What you have to do :: Determine the count of lines in the data below that include the word "items", and give nothing besides it.

START Data under study

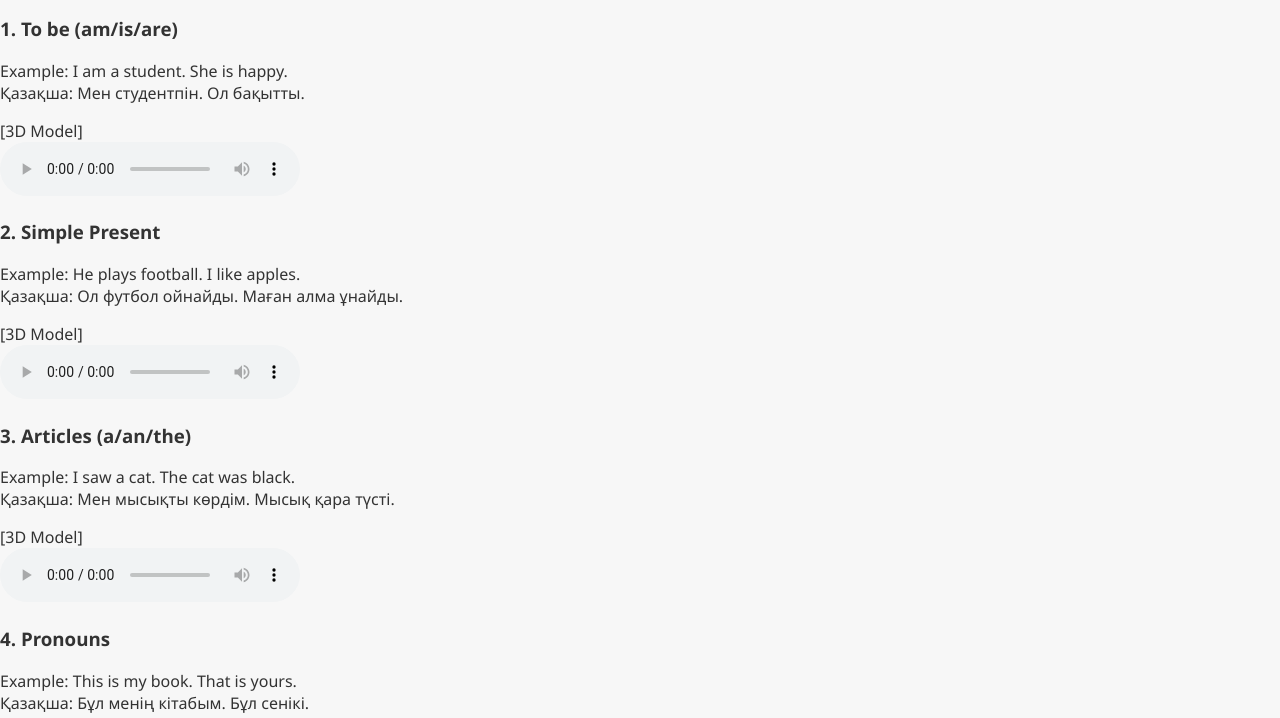
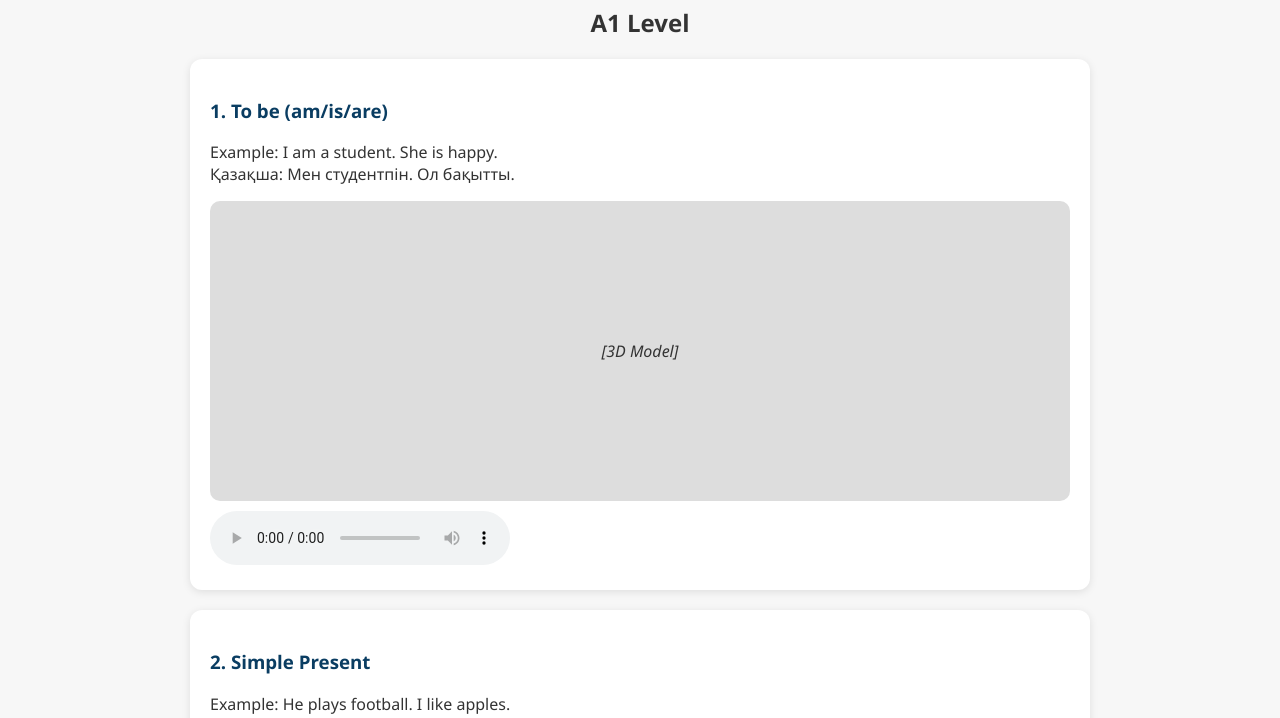
Before and after one commit to ZholmanIrrada/Irrada_AR, a plain HTML site: page index.html in a window 1280 px wide. Shown: the part 100-818 px from the top of the page. Drawn offline with Linux system fonts and the light colour scheme.

Commit message:
Update style.css

```diff
--- a/style.css
+++ b/style.css
@@ -1,48 +1,40 @@
 body {
+  margin: 0;
   font-family: 'Segoe UI', sans-serif;
   background-color: #f7f7f7;
-  margin: 0;
-  padding: 0;
   color: #333;
 }
 
-header {
-  background-color: #cb9cb6;
-  padding: 20px;
-  text-align: center;
-  color: white;
-}
-
-h1 {
-  margin: 0;
-  font-size: 2em;
-}
-
-main {
+.container {
+  max-width: 900px;
+  margin: auto;
   padding: 20px;
 }
 
-.grammar-card {
+h1, h2 {
+  text-align: center;
+}
+
+.rule {
   background: white;
   border-radius: 12px;
   padding: 20px;
-  box-shadow: 0 4px 8px rgba(0,0,0,0.1);
   margin-bottom: 20px;
+  box-shadow: 0 2px 8px rgba(0,0,0,0.1);
 }
 
-.audio-section, .model-section {
-  margin-top: 20px;
+.rule h3 {
+  color: #0a3d62;
 }
 
-ul {
-  list-style-type: disc;
-  padding-left: 20px;
+.model-placeholder {
+  width: 100%;
+  height: 300px;
+  background-color: #ddd;
+  display: flex;
+  align-items: center;
+  justify-content: center;
+  margin: 10px 0;
+  border-radius: 10px;
+  font-style: italic;
 }
-
-footer {
-  background: #eee;
-  text-align: center;
-  padding: 10px;
-  font-size: 0.9em;
-  color: #666;
-}
```
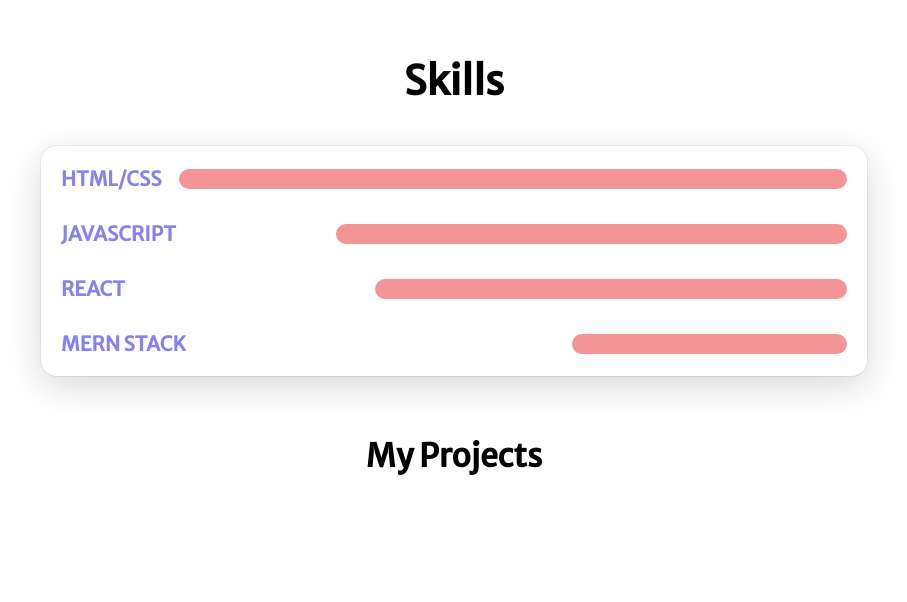
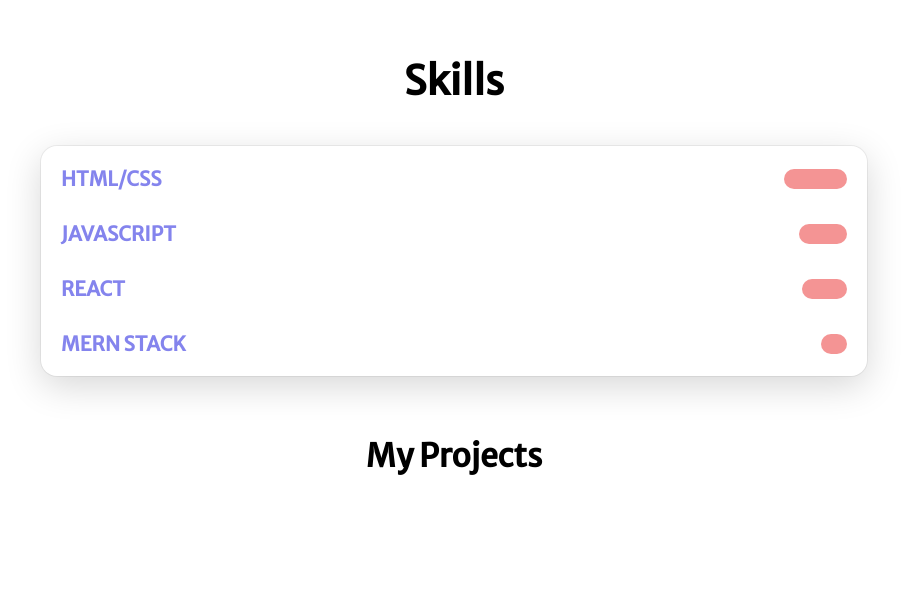
Before and after one commit to Vinayak-Sharma-744/oibsip_1, a React (Create React App) app: page / in a window 1280 px wide. Shown: the part 1262-1864 px from the top of the page, without its empty margins (186-1093 px from the left). Built offline with nearby package versions, Linux system fonts and the light colour scheme.

Commit message:
skill animation

```diff
--- a/src/components/Skills/skills.css
+++ b/src/components/Skills/skills.css
@@ -4,7 +4,7 @@
   align-items: center;
   justify-content: space-between;
   gap: 40px;
-  margin: 50px 50px 50px 50px;
+  margin: 50px;
 }
 
 .skills h1 {
@@ -38,11 +38,18 @@
   gap: 10px;
 }
 
+
+
 .skills-html span {
   width: 85%;
   height: 20px;
   background-color: rgb(244, 148, 148);
   border-radius: 20px;
+  animation: html 2s ease infinite;
+}
+@keyframes html {
+    from {width: 0%;}
+    to {width: 85%;}
 }
 
 .skills-javascript span {
@@ -50,6 +57,12 @@
   height: 20px;
   background-color: rgb(244, 148, 148);
   border-radius: 20px;
+  animation: js 2s ease infinite;
+}
+
+@keyframes js {
+    from {width: 0%;}
+    to {width: 65%;}
 }
 
 .skills-react span {
@@ -57,6 +70,12 @@
   height: 20px;
   background-color: rgb(244, 148, 148);
   border-radius: 20px;
+  animation: react 2s ease infinite;
+}
+
+@keyframes react {
+    from {width: 0%;}
+    to {width: 60%;}
 }
 
 .skills-mern span {
@@ -64,4 +83,10 @@
   height: 20px;
   background-color: rgb(244, 148, 148);
   border-radius: 20px;
+  animation: mern 2s ease infinite;
 }
+
+@keyframes mern {
+    from {width: 0%;}
+    to {width: 35%;}
+}
```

END Data under study

Answer to the problem :: 2